**Provided data:**
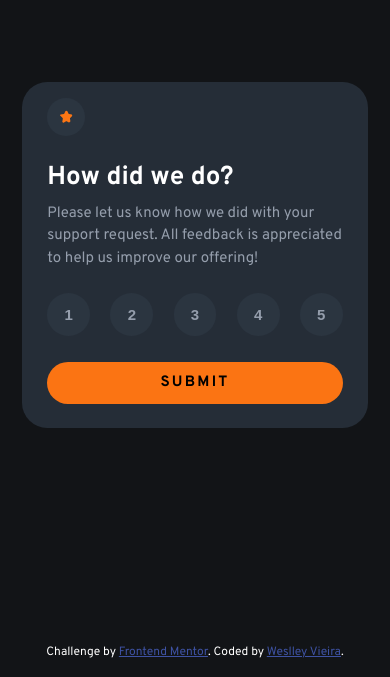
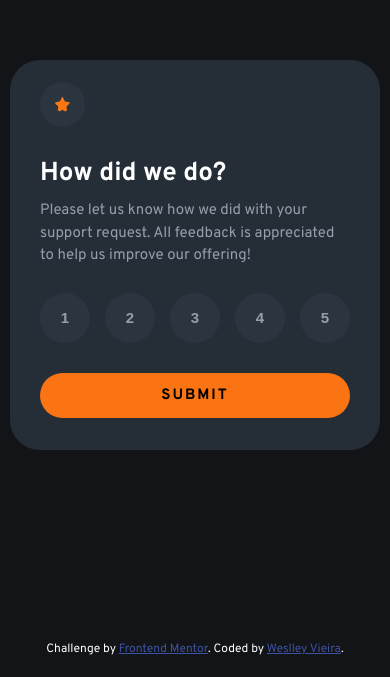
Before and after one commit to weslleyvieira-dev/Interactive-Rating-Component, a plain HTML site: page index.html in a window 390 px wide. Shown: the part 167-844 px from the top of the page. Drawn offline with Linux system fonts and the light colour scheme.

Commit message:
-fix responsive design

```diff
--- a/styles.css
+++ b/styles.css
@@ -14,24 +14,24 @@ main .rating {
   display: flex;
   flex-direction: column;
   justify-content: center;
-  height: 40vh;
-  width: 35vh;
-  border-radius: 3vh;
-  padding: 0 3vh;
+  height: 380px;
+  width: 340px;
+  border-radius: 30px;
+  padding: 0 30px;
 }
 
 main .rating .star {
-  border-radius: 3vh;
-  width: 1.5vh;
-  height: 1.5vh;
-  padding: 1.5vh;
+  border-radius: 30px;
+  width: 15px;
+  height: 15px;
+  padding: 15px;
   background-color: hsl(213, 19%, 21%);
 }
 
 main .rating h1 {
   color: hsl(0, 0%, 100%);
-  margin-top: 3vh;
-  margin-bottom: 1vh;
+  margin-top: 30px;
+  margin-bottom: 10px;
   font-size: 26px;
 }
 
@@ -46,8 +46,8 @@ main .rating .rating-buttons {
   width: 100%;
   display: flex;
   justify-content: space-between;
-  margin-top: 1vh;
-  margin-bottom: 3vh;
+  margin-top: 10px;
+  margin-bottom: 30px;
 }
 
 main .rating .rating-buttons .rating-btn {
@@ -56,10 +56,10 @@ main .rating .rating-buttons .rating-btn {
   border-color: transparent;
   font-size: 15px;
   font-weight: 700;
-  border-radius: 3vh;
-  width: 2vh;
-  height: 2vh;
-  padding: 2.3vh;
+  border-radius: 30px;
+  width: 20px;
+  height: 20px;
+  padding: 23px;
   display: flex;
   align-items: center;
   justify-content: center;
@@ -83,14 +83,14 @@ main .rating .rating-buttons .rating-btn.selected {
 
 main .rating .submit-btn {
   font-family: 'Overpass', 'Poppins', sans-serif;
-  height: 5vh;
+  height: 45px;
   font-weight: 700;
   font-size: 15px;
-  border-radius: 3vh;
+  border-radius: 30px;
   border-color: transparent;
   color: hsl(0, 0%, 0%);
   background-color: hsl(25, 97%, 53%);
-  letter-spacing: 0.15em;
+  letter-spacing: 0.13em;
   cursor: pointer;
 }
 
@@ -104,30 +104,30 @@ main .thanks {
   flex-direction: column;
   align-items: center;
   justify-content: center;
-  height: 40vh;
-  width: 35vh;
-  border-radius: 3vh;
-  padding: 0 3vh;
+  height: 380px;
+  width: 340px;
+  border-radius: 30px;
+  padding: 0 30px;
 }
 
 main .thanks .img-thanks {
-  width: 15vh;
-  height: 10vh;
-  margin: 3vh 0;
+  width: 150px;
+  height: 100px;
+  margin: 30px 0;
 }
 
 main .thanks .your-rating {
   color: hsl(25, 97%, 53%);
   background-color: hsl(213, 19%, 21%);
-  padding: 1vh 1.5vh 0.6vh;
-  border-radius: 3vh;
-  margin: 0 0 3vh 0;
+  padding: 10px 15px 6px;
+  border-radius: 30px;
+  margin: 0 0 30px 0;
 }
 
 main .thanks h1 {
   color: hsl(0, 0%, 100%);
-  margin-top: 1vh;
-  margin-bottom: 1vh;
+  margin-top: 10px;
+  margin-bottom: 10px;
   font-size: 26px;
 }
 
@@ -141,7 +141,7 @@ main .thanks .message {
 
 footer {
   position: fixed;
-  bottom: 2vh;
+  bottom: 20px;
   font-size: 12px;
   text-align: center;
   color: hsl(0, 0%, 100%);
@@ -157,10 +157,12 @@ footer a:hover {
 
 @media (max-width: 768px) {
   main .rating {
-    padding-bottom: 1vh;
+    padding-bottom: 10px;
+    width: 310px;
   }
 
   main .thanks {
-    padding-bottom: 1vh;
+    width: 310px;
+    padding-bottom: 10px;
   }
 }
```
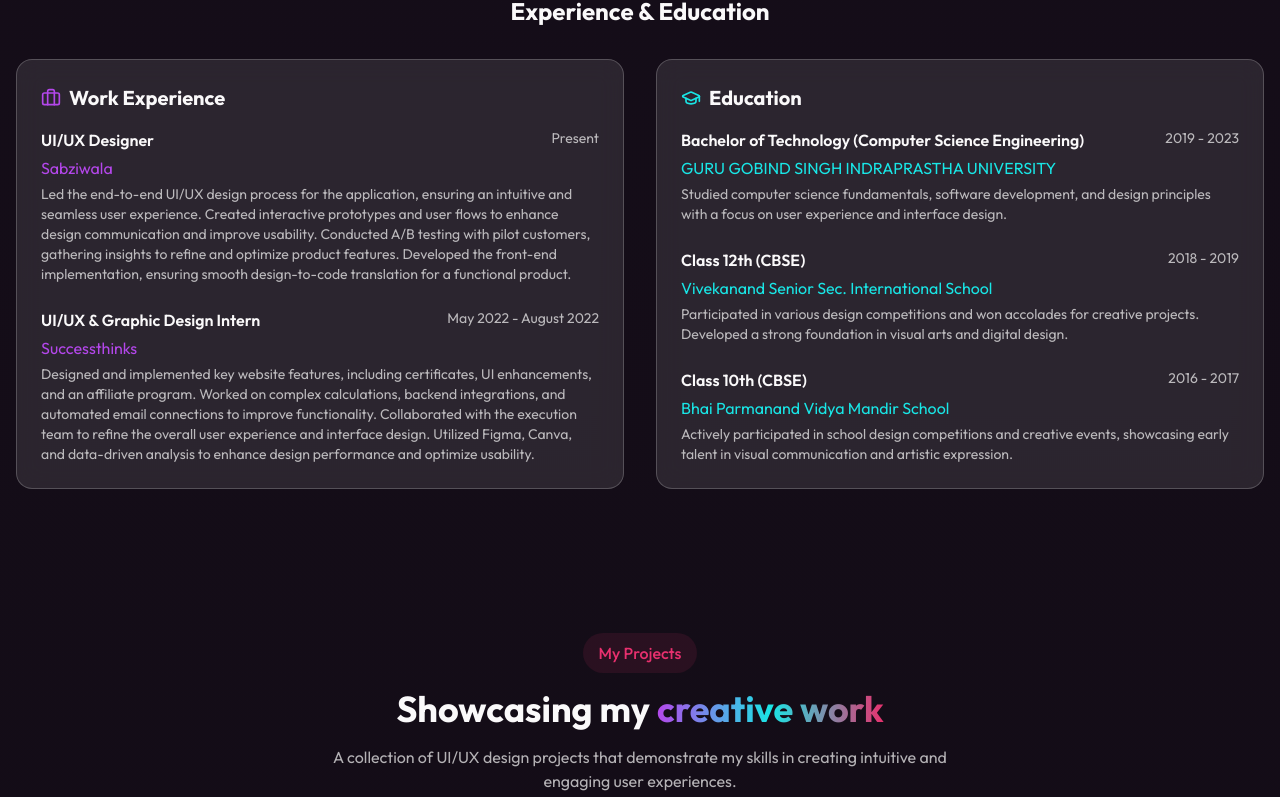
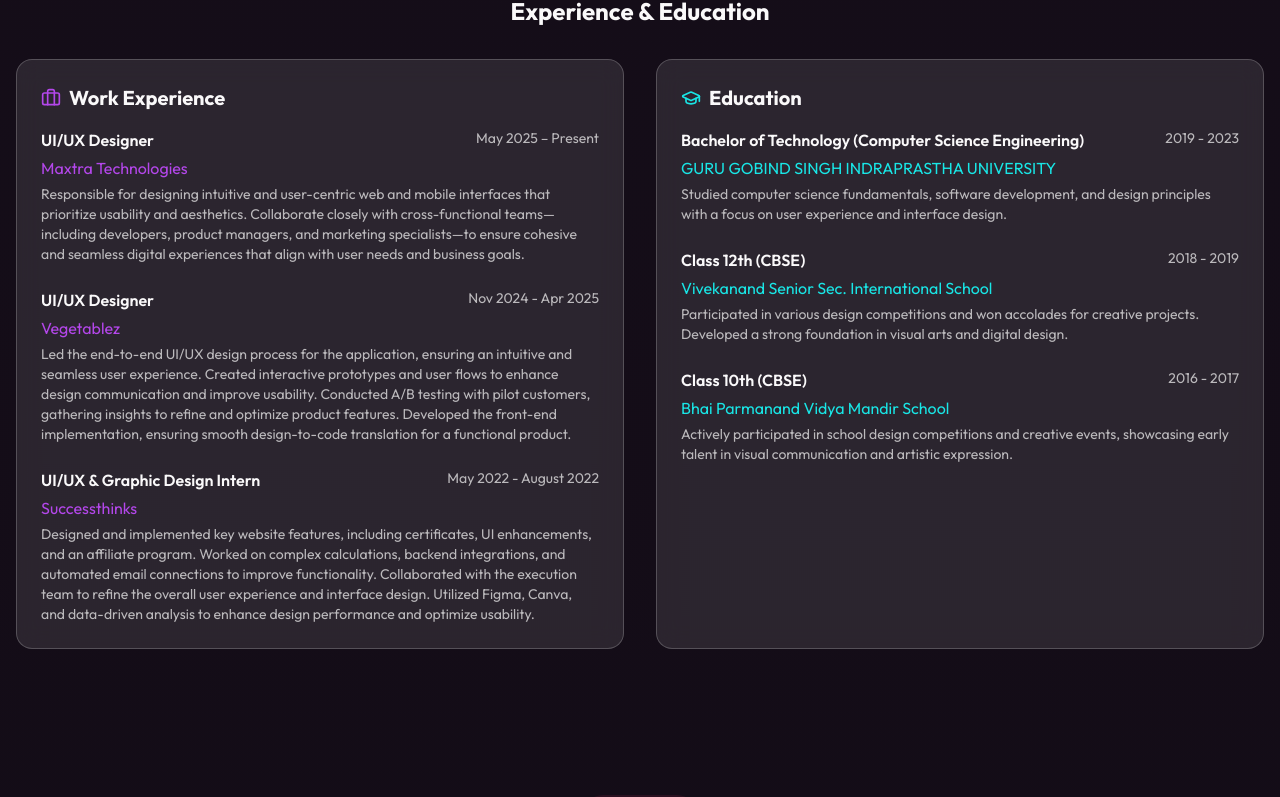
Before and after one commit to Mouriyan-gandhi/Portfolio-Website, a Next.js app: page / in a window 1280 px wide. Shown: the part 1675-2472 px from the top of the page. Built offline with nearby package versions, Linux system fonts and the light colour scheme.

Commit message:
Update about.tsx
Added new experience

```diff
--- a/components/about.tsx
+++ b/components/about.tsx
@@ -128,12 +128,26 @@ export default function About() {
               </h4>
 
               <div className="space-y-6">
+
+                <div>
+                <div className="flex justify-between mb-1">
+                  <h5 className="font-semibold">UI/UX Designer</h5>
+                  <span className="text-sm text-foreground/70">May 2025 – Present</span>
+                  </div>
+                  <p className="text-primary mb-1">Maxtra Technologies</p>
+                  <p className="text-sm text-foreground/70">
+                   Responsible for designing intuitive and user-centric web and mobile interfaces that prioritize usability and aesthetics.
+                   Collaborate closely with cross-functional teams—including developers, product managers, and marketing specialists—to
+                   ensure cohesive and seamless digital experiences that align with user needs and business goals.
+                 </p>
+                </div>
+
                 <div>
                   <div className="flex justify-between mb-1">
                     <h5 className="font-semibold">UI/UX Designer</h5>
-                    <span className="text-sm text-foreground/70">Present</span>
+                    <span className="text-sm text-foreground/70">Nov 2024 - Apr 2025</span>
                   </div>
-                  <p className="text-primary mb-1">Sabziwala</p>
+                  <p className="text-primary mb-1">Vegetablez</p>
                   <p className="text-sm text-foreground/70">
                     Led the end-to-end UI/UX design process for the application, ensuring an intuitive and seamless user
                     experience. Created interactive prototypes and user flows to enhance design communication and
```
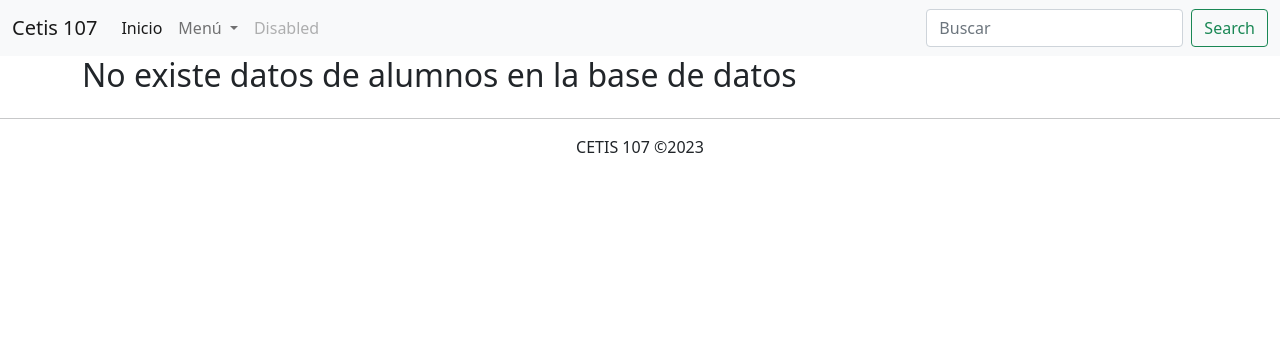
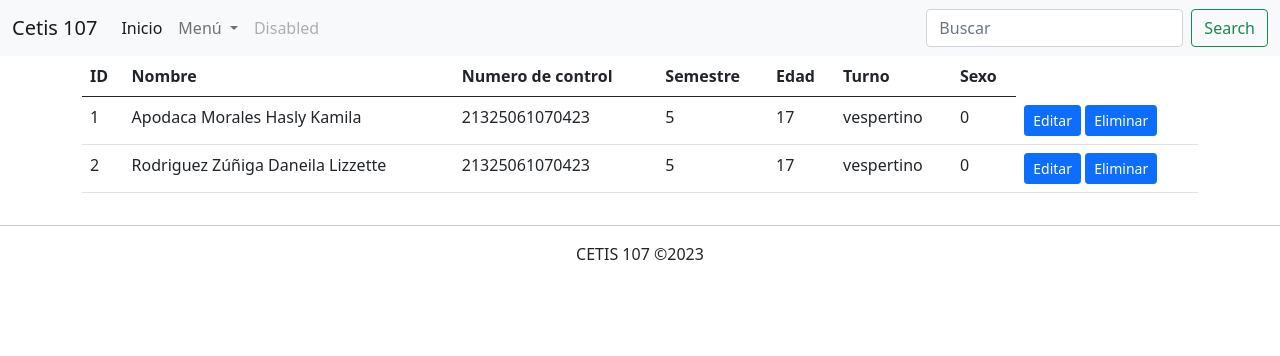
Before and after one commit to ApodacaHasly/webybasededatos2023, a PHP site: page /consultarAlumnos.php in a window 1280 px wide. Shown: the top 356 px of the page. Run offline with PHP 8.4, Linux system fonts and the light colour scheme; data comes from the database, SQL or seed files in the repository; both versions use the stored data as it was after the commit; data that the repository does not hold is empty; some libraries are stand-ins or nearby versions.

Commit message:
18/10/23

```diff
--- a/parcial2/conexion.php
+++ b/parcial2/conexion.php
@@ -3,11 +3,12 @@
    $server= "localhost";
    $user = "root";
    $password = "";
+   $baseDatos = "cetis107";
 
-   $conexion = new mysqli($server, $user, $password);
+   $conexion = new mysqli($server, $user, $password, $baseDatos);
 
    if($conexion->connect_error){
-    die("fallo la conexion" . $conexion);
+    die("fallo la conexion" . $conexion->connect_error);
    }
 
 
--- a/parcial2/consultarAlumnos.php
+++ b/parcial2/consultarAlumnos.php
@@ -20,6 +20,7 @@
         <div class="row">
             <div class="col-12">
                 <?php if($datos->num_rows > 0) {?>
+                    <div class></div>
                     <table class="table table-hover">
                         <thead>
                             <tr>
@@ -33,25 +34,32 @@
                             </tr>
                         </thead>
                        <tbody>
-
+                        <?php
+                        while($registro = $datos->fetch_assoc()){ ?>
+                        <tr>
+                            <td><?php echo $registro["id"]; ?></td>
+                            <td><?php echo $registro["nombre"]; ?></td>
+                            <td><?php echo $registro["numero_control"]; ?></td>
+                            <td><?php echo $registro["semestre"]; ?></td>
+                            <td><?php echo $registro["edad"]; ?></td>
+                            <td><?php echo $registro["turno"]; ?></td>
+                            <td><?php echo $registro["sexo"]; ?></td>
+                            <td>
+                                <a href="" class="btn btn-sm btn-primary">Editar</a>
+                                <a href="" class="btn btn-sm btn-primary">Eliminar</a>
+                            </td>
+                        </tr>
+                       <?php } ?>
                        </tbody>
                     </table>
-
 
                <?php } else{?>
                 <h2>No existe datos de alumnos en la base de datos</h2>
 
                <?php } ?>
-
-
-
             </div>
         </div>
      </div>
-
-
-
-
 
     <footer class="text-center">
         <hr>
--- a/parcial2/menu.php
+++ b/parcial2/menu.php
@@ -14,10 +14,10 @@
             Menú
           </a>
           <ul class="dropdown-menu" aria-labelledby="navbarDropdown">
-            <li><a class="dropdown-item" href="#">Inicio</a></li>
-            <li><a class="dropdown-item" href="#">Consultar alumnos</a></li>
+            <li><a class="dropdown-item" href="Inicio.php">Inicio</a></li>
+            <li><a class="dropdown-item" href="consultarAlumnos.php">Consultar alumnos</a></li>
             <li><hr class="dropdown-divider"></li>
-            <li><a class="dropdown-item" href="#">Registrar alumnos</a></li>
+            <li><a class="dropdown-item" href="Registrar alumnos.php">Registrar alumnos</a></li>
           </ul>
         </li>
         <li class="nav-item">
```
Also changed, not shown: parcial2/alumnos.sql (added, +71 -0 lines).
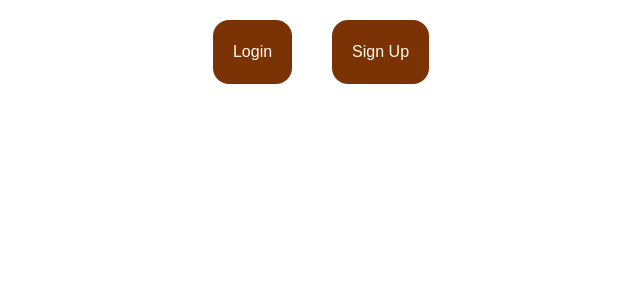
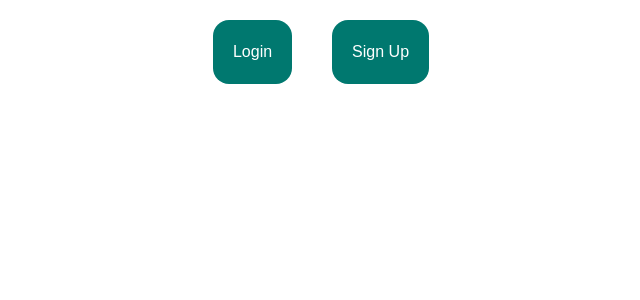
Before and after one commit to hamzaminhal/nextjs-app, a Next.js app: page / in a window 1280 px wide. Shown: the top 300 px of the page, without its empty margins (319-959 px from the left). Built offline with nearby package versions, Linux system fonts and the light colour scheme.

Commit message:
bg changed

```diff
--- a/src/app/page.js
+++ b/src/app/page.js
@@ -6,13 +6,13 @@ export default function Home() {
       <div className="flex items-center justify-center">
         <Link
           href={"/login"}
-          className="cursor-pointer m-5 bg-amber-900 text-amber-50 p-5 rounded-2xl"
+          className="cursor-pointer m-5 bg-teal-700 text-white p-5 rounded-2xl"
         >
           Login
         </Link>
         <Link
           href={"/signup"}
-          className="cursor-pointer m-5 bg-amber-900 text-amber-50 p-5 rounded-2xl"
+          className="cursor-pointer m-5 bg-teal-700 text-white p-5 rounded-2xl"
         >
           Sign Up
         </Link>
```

**Exercise description:** Identify the lines in the entries that hold "thanks" and return each one.

**Your solution:**
@@ -104,30 +104,30 @@ main .thanks {
 main .thanks .img-thanks {
 main .thanks .your-rating {
 main .thanks h1 {
@@ -141,7 +141,7 @@ main .thanks .message {
   main .thanks {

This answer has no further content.